#### WHAT YOU ARE ASKED TO DO:
For the data that follows, report how many lines include the string "versão", and write the number alone.

#### PROVIDED ENTRIES:
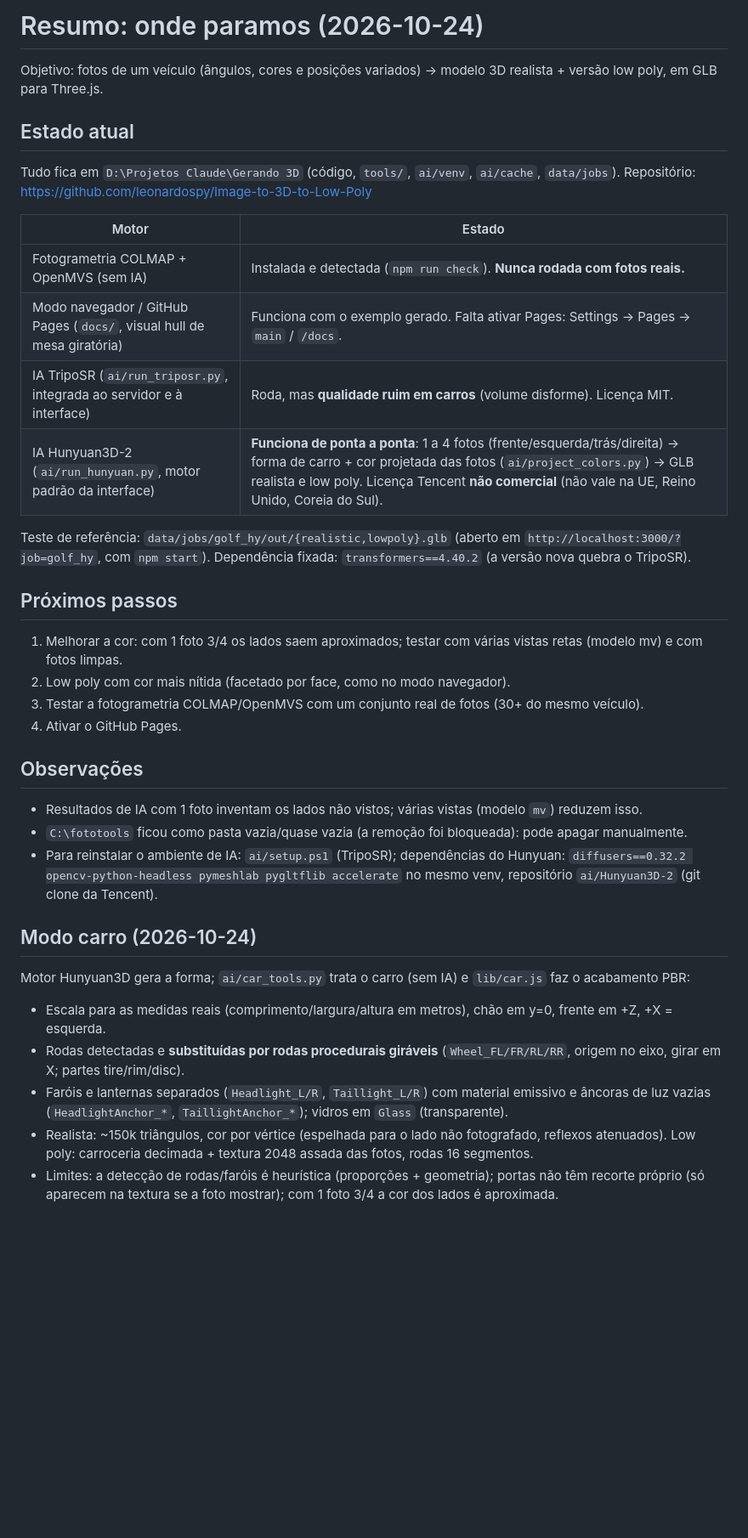
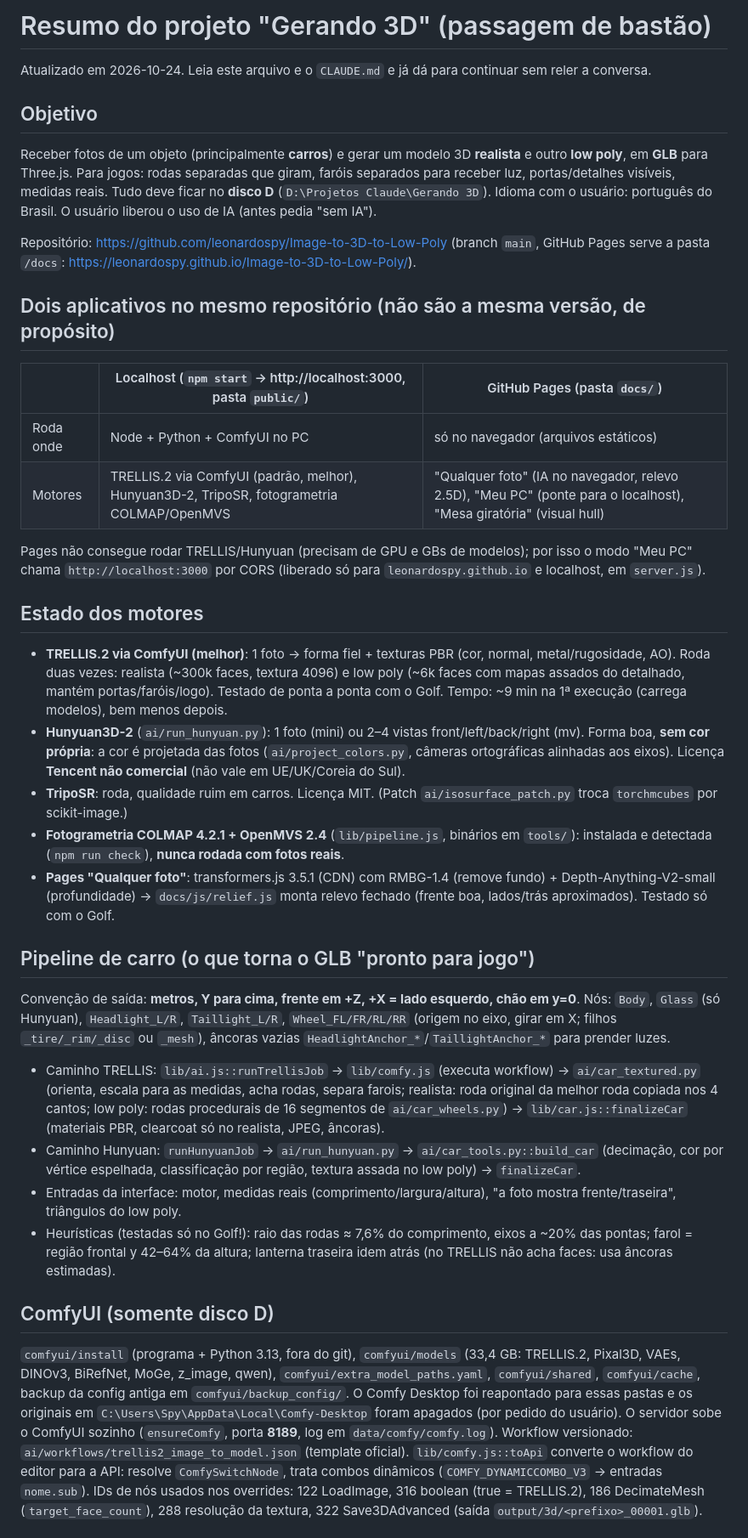
Before and after one commit to leonardospy/Image-to-3D-to-Low-Poly, a Markdown page: RESUMO.md, the part around one of its changes. Shown at 85% size. GitHub-like rendering; blank space fills up the shorter version.

Commit message:
RESUMO consolidado e CLAUDE.md para continuidade
Co-Authored-By: Claude Sonnet 5.5 <noreply@anthropic.com>

```diff
--- a/RESUMO.md
+++ b/RESUMO.md
@@ -1,35 +1,33 @@
-# Resumo: onde paramos (2026-10-24)
+# Resumo do projeto "Gerando 3D" (passagem de bastão)
 
-Objetivo: fotos de um veículo (ângulos, cores e posições variados) → modelo 3D realista + versão low poly, em GLB para Three.js.
+Atualizado em 2026-10-24. Leia este arquivo e o `CLAUDE.md` e já dá para continuar sem reler a conversa.
 
-## Estado atual
-Tudo fica em `D:\Projetos Claude\Gerando 3D` (código, `tools/`, `ai/venv`, `ai/cache`, `data/jobs`). Repositório: https://github.com/leonardospy/Image-to-3D-to-Low-Poly
+## Objetivo
+Receber fotos de um objeto (principalmente **carros**) e gerar um modelo 3D **realista** e outro **low poly**, em **GLB** para Three.js. Para jogos: rodas separadas que giram, faróis separados para receber luz, portas/detalhes visíveis, medidas reais. Tudo deve ficar no **disco D** (`D:\Projetos Claude\Gerando 3D`). Idioma com o usuário: português do Brasil. O usuário liberou o uso de IA (antes pedia "sem IA").
 
-| Motor | Estado |
-|---|---|
-| Fotogrametria COLMAP + OpenMVS (sem IA) | Instalada e detectada (`npm run check`). **Nunca rodada com fotos reais.** |
-| Modo navegador / GitHub Pages (`docs/`, visual hull de mesa giratória) | Funciona com o exemplo gerado. Falta ativar Pages: Settings → Pages → `main` / `/docs`. |
-| IA TripoSR (`ai/run_triposr.py`, integrada ao servidor e à interface) | Roda, mas **qualidade ruim em carros** (volume disforme). Licença MIT. |
-| IA Hunyuan3D-2 (`ai/run_hunyuan.py`, motor padrão da interface) | **Funciona de ponta a ponta**: 1 a 4 fotos (frente/esquerda/trás/direita) → forma de carro + cor projetada das fotos (`ai/project_colors.py`) → GLB realista e low poly. Licença Tencent **não comercial** (não vale na UE, Reino Unido, Coreia do Sul). |
+Repositório: https://github.com/leonardospy/Image-to-3D-to-Low-Poly (branch `main`, GitHub Pages serve a pasta `/docs`: https://leonardospy.github.io/Image-to-3D-to-Low-Poly/).
 
-Teste de referência: `data/jobs/golf_hy/out/{realistic,lowpoly}.glb` (aberto em `http://localhost:3000/?job=golf_hy`, com `npm start`). Dependência fixada: `transformers==4.40.2` (a versão nova quebra o TripoSR).
+## Dois aplicativos no mesmo repositório (não são a mesma versão, de propósito)
+| | Localhost (`npm start` → http://localhost:3000, pasta `public/`) | GitHub Pages (pasta `docs/`) |
+|---|---|---|
+| Roda onde | Node + Python + ComfyUI no PC | só no navegador (arquivos estáticos) |
+| Motores | TRELLIS.2 via ComfyUI (padrão, melhor), Hunyuan3D-2, TripoSR, fotogrametria COLMAP/OpenMVS | "Qualquer foto" (IA no navegador, relevo 2.5D), "Meu PC" (ponte para o localhost), "Mesa giratória" (visual hull) |
+Pages não consegue rodar TRELLIS/Hunyuan (precisam de GPU e GBs de modelos); por isso o modo "Meu PC" chama `http://localhost:3000` por CORS (liberado só para `leonardospy.github.io` e localhost, em `server.js`).
 
-## Próximos passos
-1. Melhorar a cor: com 1 foto 3/4 os lados saem aproximados; testar com várias vistas retas (modelo mv) e com fotos limpas.
-2. Low poly com cor mais nítida (facetado por face, como no modo navegador).
-3. Testar a fotogrametria COLMAP/OpenMVS com um conjunto real de fotos (30+ do mesmo veículo).
-4. Ativar o GitHub Pages.
+## Estado dos motores
+- **TRELLIS.2 via ComfyUI (melhor)**: 1 foto → forma fiel + texturas PBR (cor, normal, metal/rugosidade, AO). Roda duas vezes: realista (~300k faces, textura 4096) e low poly (~6k faces com mapas assados do detalhado, mantém portas/faróis/logo). Testado de ponta a ponta com o Golf. Tempo: ~9 min na 1ª execução (carrega modelos), bem menos depois.
+- **Hunyuan3D-2** (`ai/run_hunyuan.py`): 1 foto (mini) ou 2–4 vistas front/left/back/right (mv). Forma boa, **sem cor própria**: a cor é projetada das fotos (`ai/project_colors.py`, câmeras ortográficas alinhadas aos eixos). Licença **Tencent não comercial** (não vale em UE/UK/Coreia do Sul).
+- **TripoSR**: roda, qualidade ruim em carros. Licença MIT. (Patch `ai/isosurface_patch.py` troca `torchmcubes` por scikit-image.)
+- **Fotogrametria COLMAP 4.2.1 + OpenMVS 2.4** (`lib/pipeline.js`, binários em `tools/`): instalada e detectada (`npm run check`), **nunca rodada com fotos reais**.
+- **Pages "Qualquer foto"**: transformers.js 3.5.1 (CDN) com RMBG-1.4 (remove fundo) + Depth-Anything-V2-small (profundidade) → `docs/js/relief.js` monta relevo fechado (frente boa, lados/trás aproximados). Testado só com o Golf.
 
-## Observações
-- Resultados de IA com 1 foto inventam os lados não vistos; várias vistas (modelo `mv`) reduzem isso.
-- `C:\fototools` ficou como pasta vazia/quase vazia (a remoção foi bloqueada): pode apagar manualmente.
-- Para reinstalar o ambiente de IA: `ai/setup.ps1` (TripoSR); dependências do Hunyuan: `diffusers==0.32.2 opencv-python-headless pymeshlab pygltflib accelerate` no mesmo venv, repositório `ai/Hunyuan3D-2` (git clone da Tencent).
+## Pipeline de carro (o que torna o GLB "pronto para jogo")
+Convenção de saída: **metros, Y para cima, frente em +Z, +X = lado esquerdo, chão em y=0**. Nós: `Body`, `Glass` (só Hunyuan), `Headlight_L/R`, `Taillight_L/R`, `Wheel_FL/FR/RL/RR` (origem no eixo, girar em X; filhos `_tire/_rim/_disc` ou `_mesh`), âncoras vazias `HeadlightAnchor_*`/`TaillightAnchor_*` para prender luzes.
+- Caminho TRELLIS: `lib/ai.js::runTrellisJob` → `lib/comfy.js` (executa workflow) → `ai/car_textured.py` (orienta, escala para as medidas, acha rodas, separa farois; realista: roda original da melhor roda copiada nos 4 cantos; low poly: rodas procedurais de 16 segmentos de `ai/car_wheels.py`) → `lib/car.js::finalizeCar` (materiais PBR, clearcoat só no realista, JPEG, âncoras).
+- Caminho Hunyuan: `runHunyuanJob` → `ai/run_hunyuan.py` → `ai/car_tools.py::build_car` (decimação, cor por vértice espelhada, classificação por região, textura assada no low poly) → `finalizeCar`.
+- Entradas da interface: motor, medidas reais (comprimento/largura/altura), "a foto mostra frente/traseira", triângulos do low poly.
+- Heurísticas (testadas só no Golf!): raio das rodas ≈ 7,6% do comprimento, eixos a ~20% das pontas; farol = região frontal y 42–64% da altura; lanterna traseira idem atrás (no TRELLIS não acha faces: usa âncoras estimadas).
 
-## Modo carro (2026-10-24)
-Motor Hunyuan3D gera a forma; `ai/car_tools.py` trata o carro (sem IA) e `lib/car.js` faz o acabamento PBR:
-- Escala para as medidas reais (comprimento/largura/altura em metros), chão em y=0, frente em +Z, +X = esquerda.
-- Rodas detectadas e **substituídas por rodas procedurais giráveis** (`Wheel_FL/FR/RL/RR`, origem no eixo, girar em X; partes tire/rim/disc).
-- Faróis e lanternas separados (`Headlight_L/R`, `Taillight_L/R`) com material emissivo e âncoras de luz vazias (`HeadlightAnchor_*`, `TaillightAnchor_*`); vidros em `Glass` (transparente).
-- Realista: ~150k triângulos, cor por vértice (espelhada para o lado não fotografado, reflexos atenuados). Low poly: carroceria decimada + textura 2048 assada das fotos, rodas 16 segmentos.
-- Limites: a detecção de rodas/faróis é heurística (proporções + geometria); portas não têm recorte próprio (só aparecem na textura se a foto mostrar); com 1 foto 3/4 a cor dos lados é aproximada.
+## ComfyUI (somente disco D)
+`comfyui/install` (programa + Python 3.13, fora do git), `comfyui/models` (33,4 GB: TRELLIS.2, Pixal3D, VAEs, DINOv3, BiRefNet, MoGe, z_image, qwen), `comfyui/extra_model_paths.yaml`, `comfyui/shared`, `comfyui/cache`, backup da config antiga em `comfyui/backup_config/`. O Comfy Desktop foi reapontado para essas pastas e os originais em `C:\Users\Spy\AppData\Local\Comfy-Desktop` foram apagados (por pedido do usuário). O servidor sobe o ComfyUI sozinho (`ensureComfy`, porta **8189**, log em `data/comfy/comfy.log`). Workflow versionado: `ai/workflows/trellis2_image_to_model.json` (template oficial). `lib/comfy.js::toApi` converte o workflow do editor para a API: resolve `ComfySwitchNode`, trata combos dinâmicos (`COMFY_DYNAMICCOMBO_V3` → entradas `nome.sub`). IDs de nós usados nos overrides: 122 LoadImage, 316 boolean (true = TRELLIS.2), 186 DecimateMesh (`target_face_count`), 288 resolução da textura, 322 Save3DAdvanced (saída `output/3d/<prefixo>_00001.glb`).
 
```
Also changed, not shown: other parts of RESUMO.md (+26 -10 lines), CLAUDE.md (added, +11 -0 lines).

#### SOLUTION TO THIS PROBLEM:
3